Task objective: Print each line below verbatim, skipping every picture.

= = =

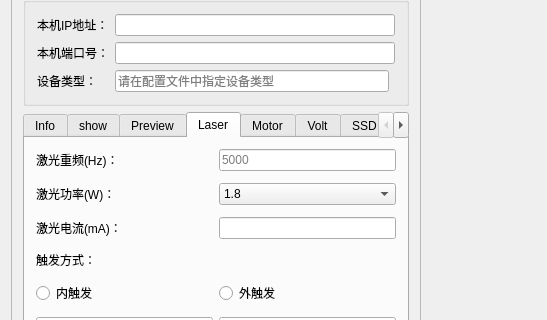
The window that ui/mainwindow.ui (kdurant/qt_study) describes before a commit, drawn with Qt 5; both pictures show x 0 to 547 and y 96 to 416 of the 1259 by 725 pixel window.
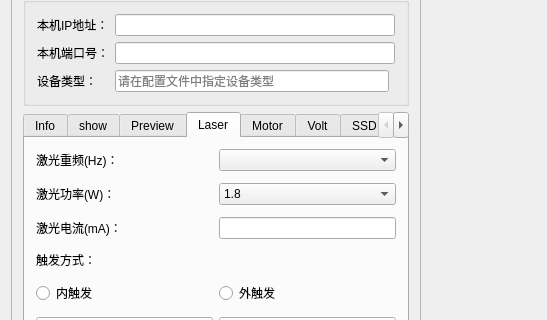
The same window after the commit. The open tabs and pages were chosen to show the change. Icons and pictures are not drawn. Custom widgets are drawn as their Qt base class.

```diff
--- a/ui/mainwindow.ui
+++ b/ui/mainwindow.ui
@@ -453,19 +453,6 @@
               </property>
              </widget>
             </item>
-            <item row="0" column="1">
-             <widget class="QLineEdit" name="lineEdit_laser_freq">
-              <property name="sizePolicy">
-               <sizepolicy hsizetype="Preferred" vsizetype="Fixed">
-                <horstretch>0</horstretch>
-                <verstretch>0</verstretch>
-               </sizepolicy>
-              </property>
-              <property name="placeholderText">
-               <string>5000</string>
-              </property>
-             </widget>
-            </item>
             <item row="5" column="0">
              <widget class="QRadioButton" name="radioButton">
               <property name="text">
@@ -560,6 +547,9 @@
               </property>
              </widget>
             </item>
+            <item row="0" column="1">
+             <widget class="QComboBox" name="comboBox_laserFreq"/>
+            </item>
            </layout>
           </widget>
           <widget class="QWidget" name="tab6">
```
Left out of the diff: 14 changed lines with no effect on the pictures.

= = =

Exercise solution:
The window that ui/mainwindow.ui (kdurant/qt_study) describes before a commit, drawn with Qt 5; both pictures show x 0 to 547 and y 96 to 416 of the 1259 by 725 pixel window.
The same window after the commit. The open tabs and pages were chosen to show the change. Icons and pictures are not drawn. Custom widgets are drawn as their Qt base class.

```diff
--- a/ui/mainwindow.ui
+++ b/ui/mainwindow.ui
@@ -453,19 +453,6 @@
               </property>
              </widget>
             </item>
-            <item row="0" column="1">
-             <widget class="QLineEdit" name="lineEdit_laser_freq">
-              <property name="sizePolicy">
-               <sizepolicy hsizetype="Preferred" vsizetype="Fixed">
-                <horstretch>0</horstretch>
-                <verstretch>0</verstretch>
-               </sizepolicy>
-              </property>
-              <property name="placeholderText">
-               <string>5000</string>
-              </property>
-             </widget>
-            </item>
             <item row="5" column="0">
              <widget class="QRadioButton" name="radioButton">
               <property name="text">
@@ -560,6 +547,9 @@
               </property>
              </widget>
             </item>
+            <item row="0" column="1">
+             <widget class="QComboBox" name="comboBox_laserFreq"/>
+            </item>
            </layout>
           </widget>
           <widget class="QWidget" name="tab6">
```
Left out of the diff: 14 changed lines with no effect on the pictures.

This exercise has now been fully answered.